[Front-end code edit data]
════════════════════
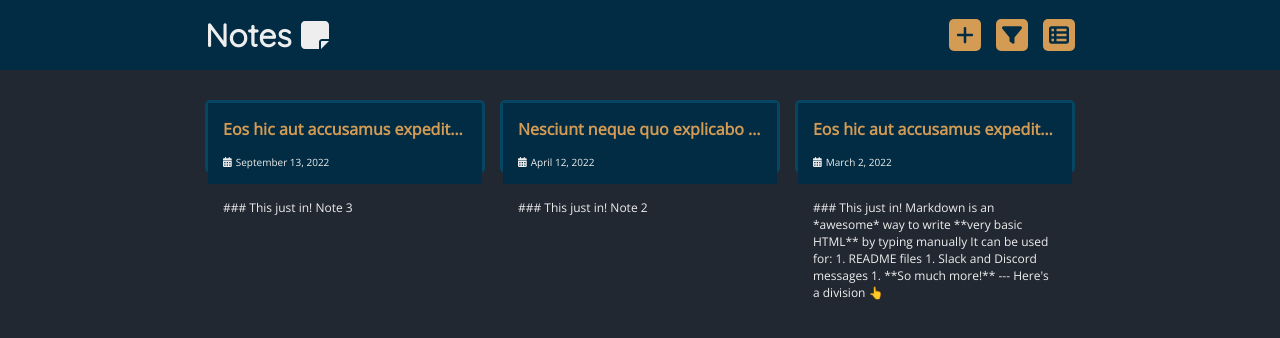
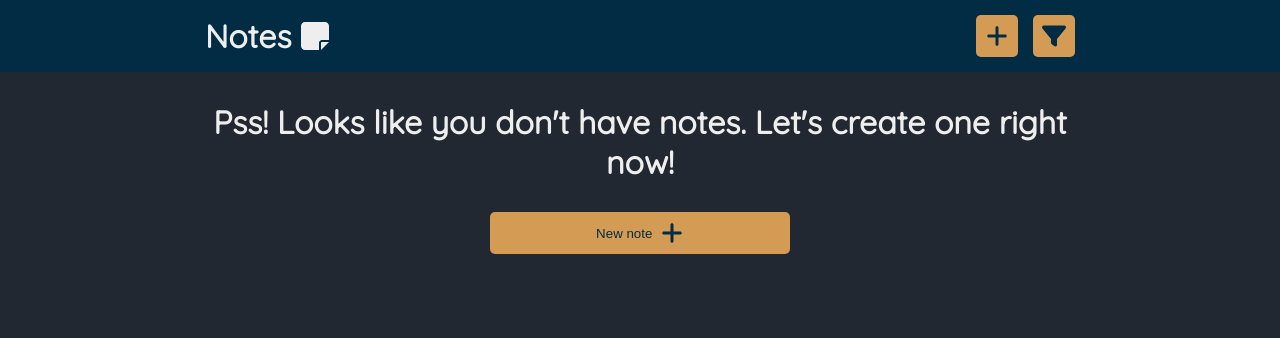
Before and after one commit to telesyk/react-markdown-editor-training-app, a React (Create React App) app: page / in a window 1280 px wide. Shown: the top 338 px of the page. Built offline with nearby package versions, Linux system fonts and the light colour scheme.

Commit message:
Extend constants; add captions; update styles; update Button.

```diff
--- a/src/App.js
+++ b/src/App.js
@@ -8,12 +8,20 @@ import Preview from "./components/Preview";
 import Editor from "./components/Editor";
 import Button from "./components/Button";
 
-const EMPTY_TEXT = "Looks like you weren't create any notes, yet";
-const { FILTERS } = constants;
+const captions = {
+  newNote: {
+    title: "New note ",
+    content: "### This just in! Note ",
+  },
+  addButton: "New note",
+  returnButton: "Return to list"
+};
+
+const { FILTERS, EMPTY_TEXT } = constants;
 const { getNotesByDateCreated, getNotesByDateModified } = helpers;
 
 export default function App({ store }) {
-  const [notes, setNotes] = useState(store.notes || []);
+  const [notes, setNotes] = useState(store.notess || []);
   const [isGridView, setIsGridView] = useState(store.isGridView || true);
   const [isEditorOpened, setIsEditorOpened] = useState(false);
   const [activeNoteId, setActiveNoteId] = useState(null);
@@ -35,8 +43,8 @@ export default function App({ store }) {
       id: nanoid(),
       dateCreated: newDate,
       dateModified: newDate,
-      title: `New note ${notes.length + 1}`,
-      content: `### This just in! Note ${notes.length + 1}`
+      title: captions.newNote.title + (notes.length + 1),
+      content: captions.newNote.content + (notes.length + 1)
     };
     setNotes(prevNotes => [newNote, ...prevNotes]);
     setActiveNoteId(newNote.id);
@@ -81,6 +89,9 @@ export default function App({ store }) {
     setFilteredByCreate(prevFilter => !prevFilter);
   };
 
+  const isEmptyClass = !notes.length > 0 && "is-empty";
+  const mainBlockClass = "app-main container " + isEmptyClass
+
   return (
     <div className="app">
       <Header
@@ -91,7 +102,7 @@ export default function App({ store }) {
         handleNotesFilter={handleNotesFilter}
       />
 
-      <div className="container">
+      <main className={mainBlockClass}>
         {
           notes.length > 0
           ?
@@ -109,16 +120,17 @@ export default function App({ store }) {
           </div>
           :
           <>
-            <h1 className="app-previews empty">{EMPTY_TEXT}</h1>
-            <Button onClick={createNote} icon={faPlus}>Create Note</Button>
+            <h1 className="app-previews">{EMPTY_TEXT}</h1>
+            <Button onClick={createNote} icon={faPlus}>{captions.addButton}</Button>
           </>
         }
-      </div>
+      </main>
       {isEditorOpened && activeNoteId && (
         <Editor
           note={findActiveNote()}
           handleNoteUpdate={updateNote}
           handleClose={handleEditorClose}
+          captions={captions}
         />
       )}
     </div>
--- a/src/components/Button.js
+++ b/src/components/Button.js
@@ -1,14 +1,16 @@
 import { FontAwesomeIcon } from "@fortawesome/react-fontawesome";
 
 const Button = ({ children, icon, className, onClick }) => {
-  const classes = !className ? "ui-button" : `ui-button ${className}`;
+  const classes =
+    `ui-button ${className ? className : ""} ${icon && !children ? "only-icon" : ""}`;
+
   const handleClick = (e) => {
     e.preventDefault();
     return onClick();
   };
   return (
     <button className={classes} onClick={handleClick}>
-      {children}
+      {children && <span>{children}</span>}
       {icon && <FontAwesomeIcon icon={icon} />}
     </button>
   );
--- a/src/components/Editor.js
+++ b/src/components/Editor.js
@@ -8,7 +8,12 @@ import Button from "./Button";
 
 const { getDigitalDateFormat } = helpers;
 
-const Editor = ({ note, handleClose, handleNoteUpdate }) => {
+const Editor = ({
+  note,
+  handleClose,
+  handleNoteUpdate,
+  captions
+}) => {
   const { title, content, dateCreated, dateModified } = note;
   const [selectedTab, setSelectedTab] = useState("write");
 
@@ -40,7 +45,7 @@ const Editor = ({ note, handleClose, handleNoteUpdate }) => {
           />
         </div>
         <footer className="editor__footer">
-          <Button className="editor__close-bottom" onClick={handleClose}>Back to list</Button>
+          <Button className="editor__close-bottom" onClick={handleClose}>{captions.returnButton}</Button>
         </footer>
       </article>
       <Button className="editor__close" onClick={handleClose} icon={faXmark} />
--- a/src/constants.js
+++ b/src/constants.js
@@ -5,4 +5,6 @@ export default {
   LIMIT_PREVIEW_TITLE: 60,
 
   FILTERS: ["dateCreated", "dateModified"],
+
+  EMPTY_TEXT: "Pss! Looks like you don't have notes. Let's create one right now!",
 };
--- /dev/null
+++ b/src/helpers/get-store.js
@@ -0,0 +1,5 @@
+const getStore = () => {
+
+};
+
+export default getStore;
--- a/src/helpers/index.js
+++ b/src/helpers/index.js
@@ -5,6 +5,7 @@ import getNotesByDateCreated from "./get-notes-by-date-created";
 import getNotesByDateModified from "./get-notes-by-date-modified";
 import getReadableDateFormat from "./get-readable-date-format";
 import getDigitalDateFormat from "./get-digital-date-format";
+import getStore from "./get-store";
 
 export default {
   correctPreview,
@@ -14,4 +15,5 @@ export default {
   getNotesByDateModified,
   getReadableDateFormat,
   getDigitalDateFormat,
+  getStore,
 };
--- a/src/styles.scss
+++ b/src/styles.scss
@@ -3,8 +3,8 @@
   --font-family-editor: "Open Sans", sans-serif;
   --gaps-base: 15px;
   --border-radius: 5px;
-  --button-size-default: 32px;
-  --button-icon-size-default: 20px;
+  --button-size-default: 42px;
+  --button-icon-size-default: 24px;
   --color-primary: #022C43;
   --color-secondary: #222831;
   --color-secondary-minor: #064663;
@@ -34,12 +34,6 @@ body {
   background-color: var(--color-secondary);
 }
 
-//test
-#root {
-  position: relative;
-  z-index: 9147483647;
-}
-
 .container {
   max-width: 900px;
   margin: 0 auto;
@@ -66,6 +60,20 @@ body {
   svg {
     width: var(--button-icon-size-default);
     height: var(--button-icon-size-default);
+  }
+
+  span + svg {
+    margin-left: calc(var(--gaps-base) / 2);
+  }
+
+  .is-empty & {
+    width: 100%;
+    max-width: 300px;
+  }
+
+  &:not(.only-icon) {
+    padding-left: var(--gaps-base);
+    padding-right: var(--gaps-base);
   }
 }
 
@@ -122,14 +130,19 @@ body {
     }
   }
 
+  &-main {
+
+    &.is-empty {
+      text-align: center;
+      display: flex;
+      flex-direction: column;
+      align-items: center;
+    }
+  }
+
   &-previews {
     gap: var(--gaps-base);
     padding: calc(2 * var(--gaps-base)) 0;
-
-    &.empty {
-      padding: 40px 0;
-      text-align: center;
-    }
   }
 }
 
@@ -176,8 +189,8 @@ body {
 
   &__close {
     position: absolute;
-    top: var(--gaps-base);
-    right: var(--gaps-base);
+    top: 2px;
+    right: 2px;
     background-color: transparent;
     color: var(--color-accent);
   }
```
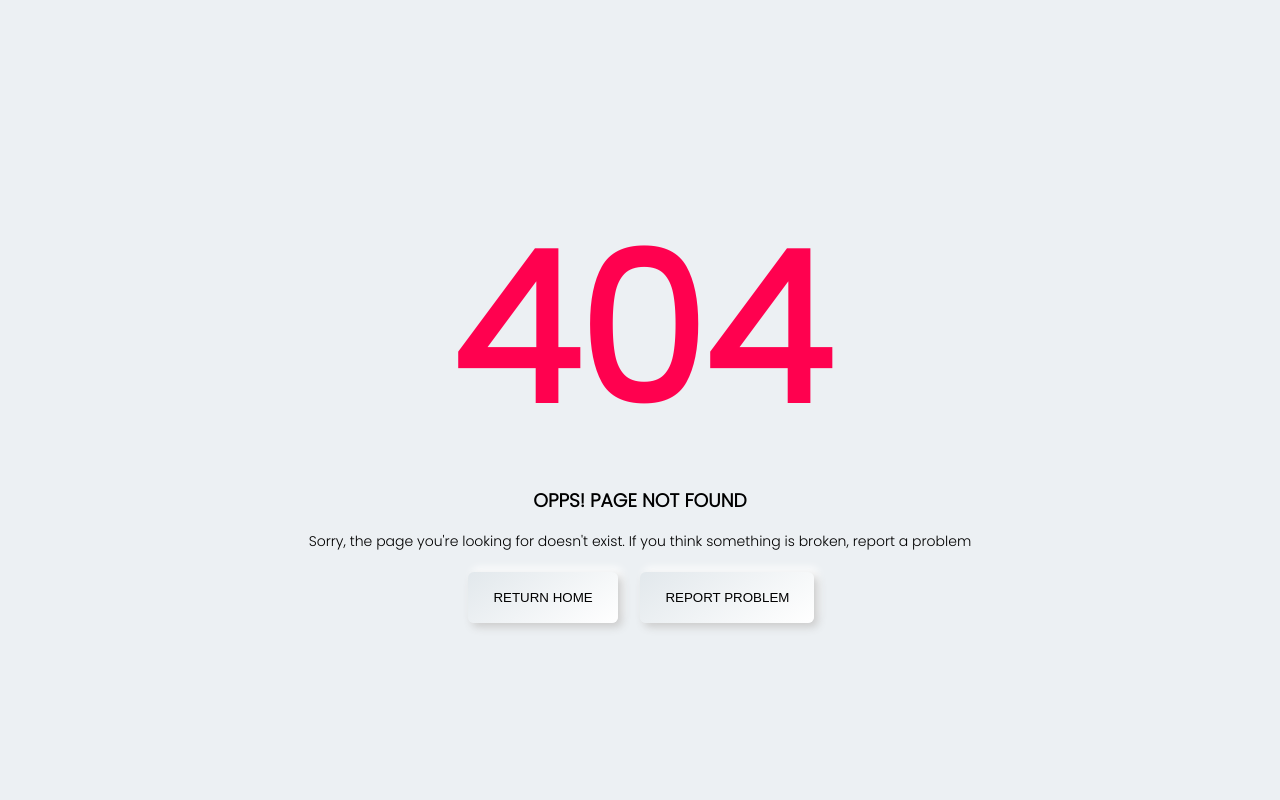
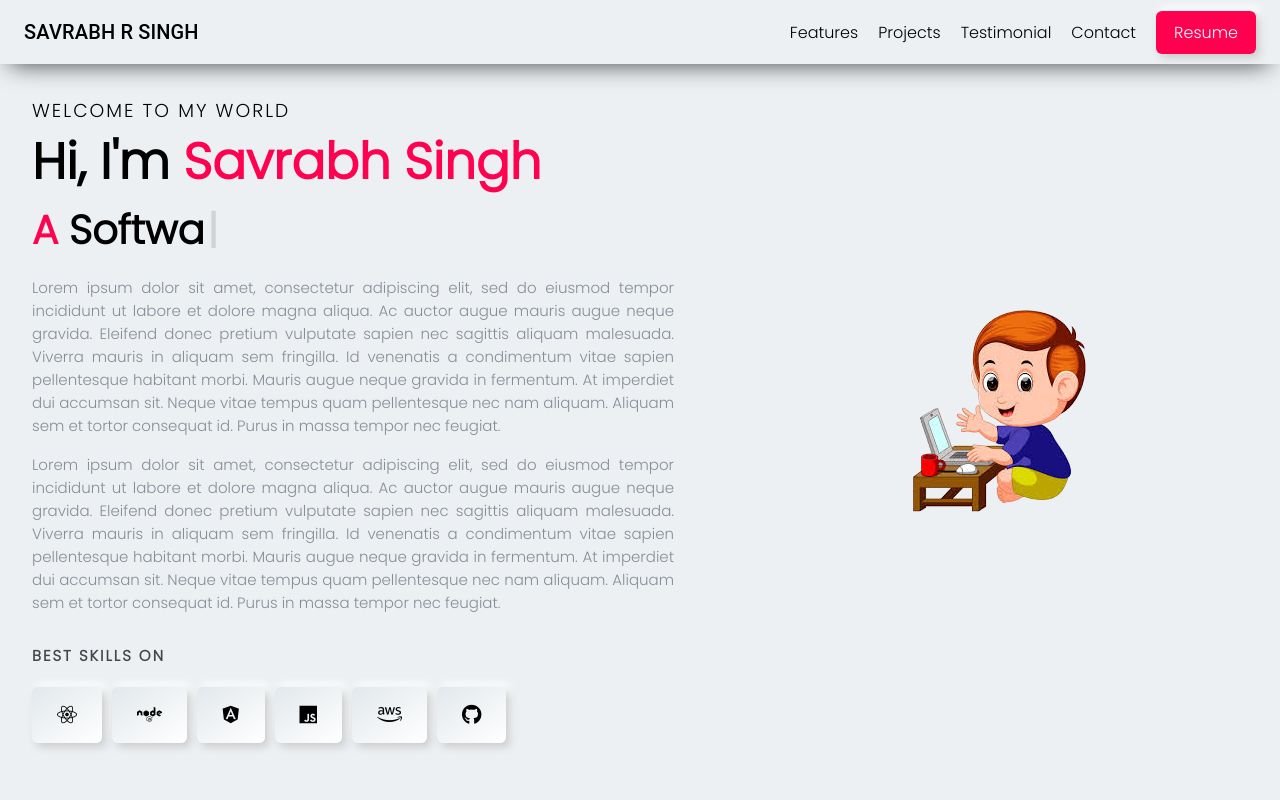
Before and after one commit to SavrabhSngh/MyPortfolio, a React (Create React App) app: page / in a window 1280 px wide. Before the commit this address had no page. Shown: the top 800 px of the page. Built offline with nearby package versions, Linux system fonts and the light colour scheme.

Commit message:
Constant, Messages Fix

```diff
--- a/src/App.js
+++ b/src/App.js
@@ -18,7 +18,7 @@ const App = () => {
   return (
     <Router>
       <Routes>
-        <Route exact path="/MyPortfolio" element={<Components />}></Route>
+        <Route exact path="/" element={<Components />}></Route>
         <Route path="*" element={<NoMatch />}></Route>
       </Routes>
     </Router>
--- a/src/Common/Modal/Modal.js
+++ b/src/Common/Modal/Modal.js
@@ -6,7 +6,7 @@ import Box from "@mui/material/Box";
 import Modal from "@mui/material/Modal";
 import Grid from "@mui/material/Grid";
 import { hideModal } from "../../Store/Modal/action";
-import { DUMMY_TEXT } from "../../Messages";
+import { DUMMY_TEXT } from "../../Services/Messages";
 
 const style = {
   position: "absolute",
--- a/src/Components/About/LHSComponent.js
+++ b/src/Components/About/LHSComponent.js
@@ -2,7 +2,7 @@ import React from "react";
 import "./index.css";
 import { Typewriter } from "react-simple-typewriter";
 import Container from "@mui/material/Container";
-import { DUMMY_TEXT } from "../../Messages";
+import { DUMMY_TEXT } from "../../Services/Messages";
 import RHSabout from "./RHSComponent";
 
 const LHSabout = () => {
--- a/src/Components/About/index.js
+++ b/src/Components/About/index.js
@@ -6,7 +6,7 @@ import RHSabout from "./RHSComponent";
 
 const useStyles = makeStyles({
   about: {
-    marginTop: "12vh",
+    marginTop: "4vh",
   },
 });
 
--- a/src/Components/AppBar/DrawerAppBar.js
+++ b/src/Components/AppBar/DrawerAppBar.js
@@ -13,7 +13,7 @@ import MenuIcon from "@mui/icons-material/Menu";
 import Toolbar from "@mui/material/Toolbar";
 import Typography from "@mui/material/Typography";
 import "./DrawerAppBar.css";
-import { downloadPdf } from "../../Helpers";
+import { downloadPdf } from "../../Services/Helpers";
 
 const navItems = ["Features", "Projects", "Testimonial", "Contact", "Resume"];
 
@@ -105,6 +105,7 @@ function DrawerAppBar(props) {
           </Box>
         </Toolbar>
       </AppBar>
+      <Toolbar />
       <Box component="nav">
         <Drawer
           container={container}
```
Also changed, not shown: src/Constants.js (deleted), src/Services/Constants.js (added), src/Services/Helpers.js (renamed from src/Helpers.js), src/Services/Messages.js (renamed from src/Messages.js).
════════════════════
Instructions for the task: If a line in the data above includes the string "export", copy it.

Solution to this exercise:
 export default function App({ store }) {
@@ -35,8 +43,8 @@ export default function App({ store }) {
@@ -81,6 +89,9 @@ export default function App({ store }) {
@@ -91,7 +102,7 @@ export default function App({ store }) {
@@ -109,16 +120,17 @@ export default function App({ store }) {
@@ -5,4 +5,6 @@ export default {
+export default getStore;
 export default {
@@ -14,4 +15,5 @@ export default {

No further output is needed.